WHAT IS BEING ASKED:
Pull from the data below each line where the word "small" occurs, and copy it.
*** Opening SUPPLIED DATA ***
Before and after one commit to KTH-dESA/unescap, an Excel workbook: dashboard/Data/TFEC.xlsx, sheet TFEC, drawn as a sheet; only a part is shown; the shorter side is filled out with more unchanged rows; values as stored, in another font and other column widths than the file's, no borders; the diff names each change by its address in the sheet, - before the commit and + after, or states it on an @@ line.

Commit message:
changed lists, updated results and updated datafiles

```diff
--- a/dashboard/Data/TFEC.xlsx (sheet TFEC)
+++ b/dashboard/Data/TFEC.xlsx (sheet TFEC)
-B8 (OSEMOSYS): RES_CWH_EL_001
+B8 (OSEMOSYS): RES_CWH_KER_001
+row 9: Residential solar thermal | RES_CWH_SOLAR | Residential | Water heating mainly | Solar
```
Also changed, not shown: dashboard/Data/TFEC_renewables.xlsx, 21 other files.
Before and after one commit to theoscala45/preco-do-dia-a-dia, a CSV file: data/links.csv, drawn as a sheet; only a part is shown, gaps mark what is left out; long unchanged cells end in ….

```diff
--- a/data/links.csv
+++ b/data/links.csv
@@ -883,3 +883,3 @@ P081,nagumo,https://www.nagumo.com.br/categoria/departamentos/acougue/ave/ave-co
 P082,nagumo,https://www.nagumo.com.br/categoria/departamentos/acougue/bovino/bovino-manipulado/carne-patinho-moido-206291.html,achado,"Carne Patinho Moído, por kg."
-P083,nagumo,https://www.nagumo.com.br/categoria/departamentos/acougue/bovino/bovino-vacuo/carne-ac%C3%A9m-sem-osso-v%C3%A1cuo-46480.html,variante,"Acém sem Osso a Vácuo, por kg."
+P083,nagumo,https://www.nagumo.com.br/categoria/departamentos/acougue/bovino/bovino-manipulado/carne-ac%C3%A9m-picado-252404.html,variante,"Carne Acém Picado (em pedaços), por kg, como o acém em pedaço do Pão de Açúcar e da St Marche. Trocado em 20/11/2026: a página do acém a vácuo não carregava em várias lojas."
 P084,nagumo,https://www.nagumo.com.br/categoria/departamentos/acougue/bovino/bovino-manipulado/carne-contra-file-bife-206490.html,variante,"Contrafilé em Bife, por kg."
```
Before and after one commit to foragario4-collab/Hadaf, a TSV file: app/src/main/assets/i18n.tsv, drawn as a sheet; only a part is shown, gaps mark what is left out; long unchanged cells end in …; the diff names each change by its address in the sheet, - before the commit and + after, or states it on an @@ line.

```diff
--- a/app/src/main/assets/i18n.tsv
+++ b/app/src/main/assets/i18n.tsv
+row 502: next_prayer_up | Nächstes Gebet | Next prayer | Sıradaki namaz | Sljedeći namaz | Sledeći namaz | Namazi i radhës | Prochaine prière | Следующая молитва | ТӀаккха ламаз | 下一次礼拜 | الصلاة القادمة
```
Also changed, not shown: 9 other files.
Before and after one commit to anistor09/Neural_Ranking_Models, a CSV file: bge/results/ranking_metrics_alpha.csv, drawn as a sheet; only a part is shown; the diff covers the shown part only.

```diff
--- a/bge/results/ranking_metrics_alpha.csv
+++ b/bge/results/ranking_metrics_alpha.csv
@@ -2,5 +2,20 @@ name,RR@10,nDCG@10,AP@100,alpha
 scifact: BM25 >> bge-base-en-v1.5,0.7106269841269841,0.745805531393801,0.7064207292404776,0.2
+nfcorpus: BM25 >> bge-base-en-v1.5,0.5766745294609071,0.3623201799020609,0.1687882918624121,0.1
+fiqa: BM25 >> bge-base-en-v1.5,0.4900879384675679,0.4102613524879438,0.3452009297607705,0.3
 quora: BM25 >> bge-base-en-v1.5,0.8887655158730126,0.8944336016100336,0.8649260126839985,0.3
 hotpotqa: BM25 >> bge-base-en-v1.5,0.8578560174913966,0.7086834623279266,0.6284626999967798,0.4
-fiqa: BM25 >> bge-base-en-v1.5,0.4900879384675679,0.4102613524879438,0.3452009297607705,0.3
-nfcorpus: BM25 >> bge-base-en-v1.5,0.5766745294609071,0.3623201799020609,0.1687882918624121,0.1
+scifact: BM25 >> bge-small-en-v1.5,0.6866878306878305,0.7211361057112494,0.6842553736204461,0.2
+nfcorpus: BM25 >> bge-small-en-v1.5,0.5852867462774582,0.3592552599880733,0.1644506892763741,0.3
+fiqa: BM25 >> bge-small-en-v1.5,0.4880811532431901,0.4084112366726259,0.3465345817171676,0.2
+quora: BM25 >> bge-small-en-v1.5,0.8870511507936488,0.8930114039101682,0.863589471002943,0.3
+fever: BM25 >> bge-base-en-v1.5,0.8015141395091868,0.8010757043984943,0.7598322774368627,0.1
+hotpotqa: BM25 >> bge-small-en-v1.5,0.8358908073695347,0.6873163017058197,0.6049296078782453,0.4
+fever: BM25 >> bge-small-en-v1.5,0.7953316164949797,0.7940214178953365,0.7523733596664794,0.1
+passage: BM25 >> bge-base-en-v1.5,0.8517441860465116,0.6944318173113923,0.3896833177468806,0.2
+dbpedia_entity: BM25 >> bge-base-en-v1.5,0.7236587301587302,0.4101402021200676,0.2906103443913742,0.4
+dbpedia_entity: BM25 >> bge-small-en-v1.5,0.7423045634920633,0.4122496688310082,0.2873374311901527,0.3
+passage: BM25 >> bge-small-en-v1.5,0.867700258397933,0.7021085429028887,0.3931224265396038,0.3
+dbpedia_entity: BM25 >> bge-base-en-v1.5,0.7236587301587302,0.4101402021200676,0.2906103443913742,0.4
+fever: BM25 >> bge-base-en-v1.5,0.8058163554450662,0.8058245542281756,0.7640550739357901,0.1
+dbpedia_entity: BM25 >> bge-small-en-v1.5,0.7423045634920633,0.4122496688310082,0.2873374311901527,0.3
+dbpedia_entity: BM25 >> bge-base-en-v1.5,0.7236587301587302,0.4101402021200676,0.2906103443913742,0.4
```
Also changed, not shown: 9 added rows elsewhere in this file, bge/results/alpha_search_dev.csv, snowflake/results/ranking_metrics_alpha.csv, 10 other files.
*** Closing SUPPLIED DATA ***
SOLUTION BELOW:
+scifact: BM25 >> bge-small-en-v1.5,0.6866878306878305,0.7211361057112494,0.6842553736204461,0.2
+nfcorpus: BM25 >> bge-small-en-v1.5,0.5852867462774582,0.3592552599880733,0.1644506892763741,0.3
+fiqa: BM25 >> bge-small-en-v1.5,0.4880811532431901,0.4084112366726259,0.3465345817171676,0.2
+quora: BM25 >> bge-small-en-v1.5,0.8870511507936488,0.8930114039101682,0.863589471002943,0.3
+hotpotqa: BM25 >> bge-small-en-v1.5,0.8358908073695347,0.6873163017058197,0.6049296078782453,0.4
+fever: BM25 >> bge-small-en-v1.5,0.7953316164949797,0.7940214178953365,0.7523733596664794,0.1
+dbpedia_entity: BM25 >> bge-small-en-v1.5,0.7423045634920633,0.4122496688310082,0.2873374311901527,0.3
+passage: BM25 >> bge-small-en-v1.5,0.867700258397933,0.7021085429028887,0.3931224265396038,0.3
+dbpedia_entity: BM25 >> bge-small-en-v1.5,0.7423045634920633,0.4122496688310082,0.2873374311901527,0.3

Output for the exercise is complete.